What needs to be done — All of the entries below should be printed exactly; the pictures are to be left out.

Screenshot and code edit data —

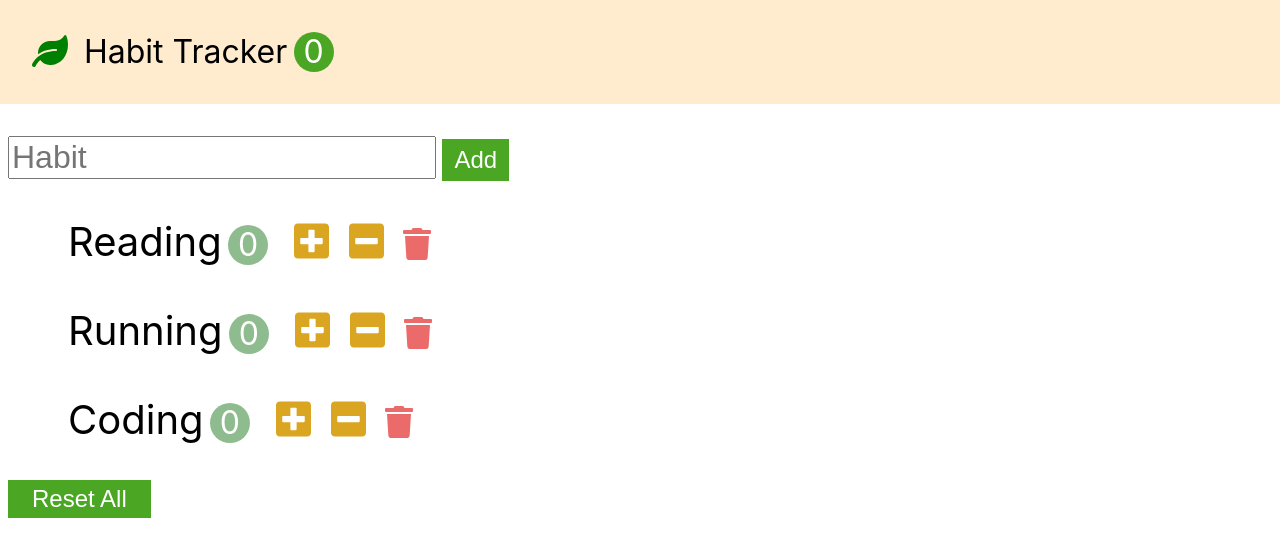
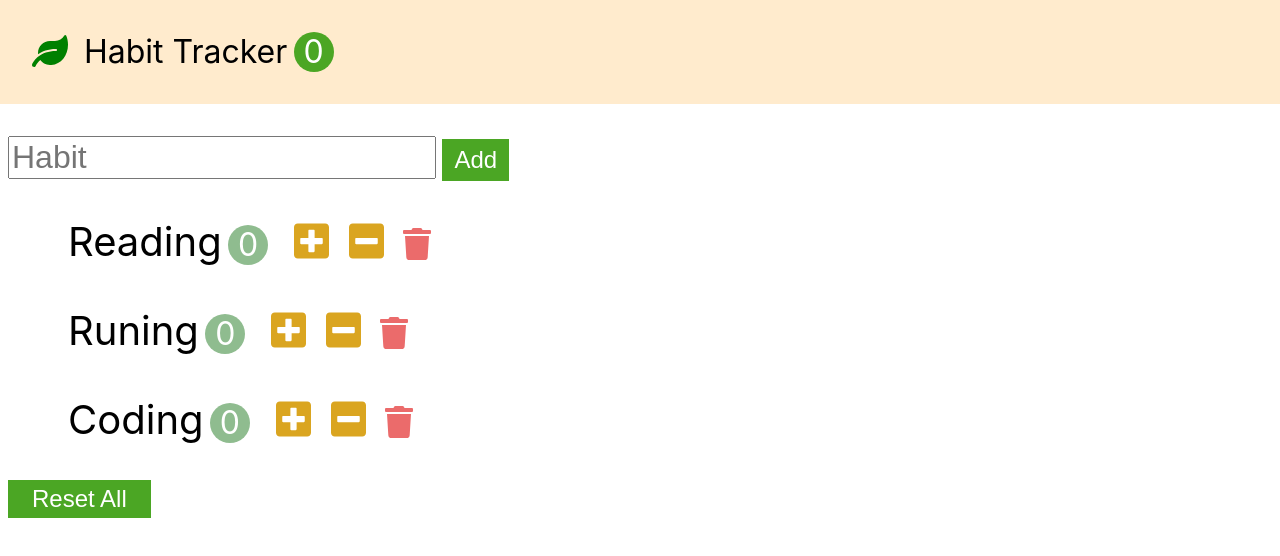
Before and after one commit to SeanLee0033/React_habit_tracker, a React (Create React App) app: page / in a window 1280 px wide. Shown: the top 556 px of the page. Built offline with nearby package versions, Linux system fonts and the light colour scheme.

Commit message:
Update app.jsx

```diff
--- a/src/app.jsx
+++ b/src/app.jsx
@@ -8,7 +8,7 @@ import Navbar from './components/navbar';
 const App = () => {
   const [habits, setHabits] = useState([
     { id: 1, name: 'Reading', count: 0 },
-    { id: 2, name: 'Running', count: 0 },
+    { id: 2, name: 'Runing', count: 0 },
     { id: 3, name: 'Coding', count: 0 },
   ]);
 
```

Exercise solution —
Before and after one commit to SeanLee0033/React_habit_tracker, a React (Create React App) app: page / in a window 1280 px wide. Shown: the top 556 px of the page. Built offline with nearby package versions, Linux system fonts and the light colour scheme.

Commit message:
Update app.jsx

```diff
--- a/src/app.jsx
+++ b/src/app.jsx
@@ -8,7 +8,7 @@ import Navbar from './components/navbar';
 const App = () => {
   const [habits, setHabits] = useState([
     { id: 1, name: 'Reading', count: 0 },
-    { id: 2, name: 'Running', count: 0 },
+    { id: 2, name: 'Runing', count: 0 },
     { id: 3, name: 'Coding', count: 0 },
   ]);
 
```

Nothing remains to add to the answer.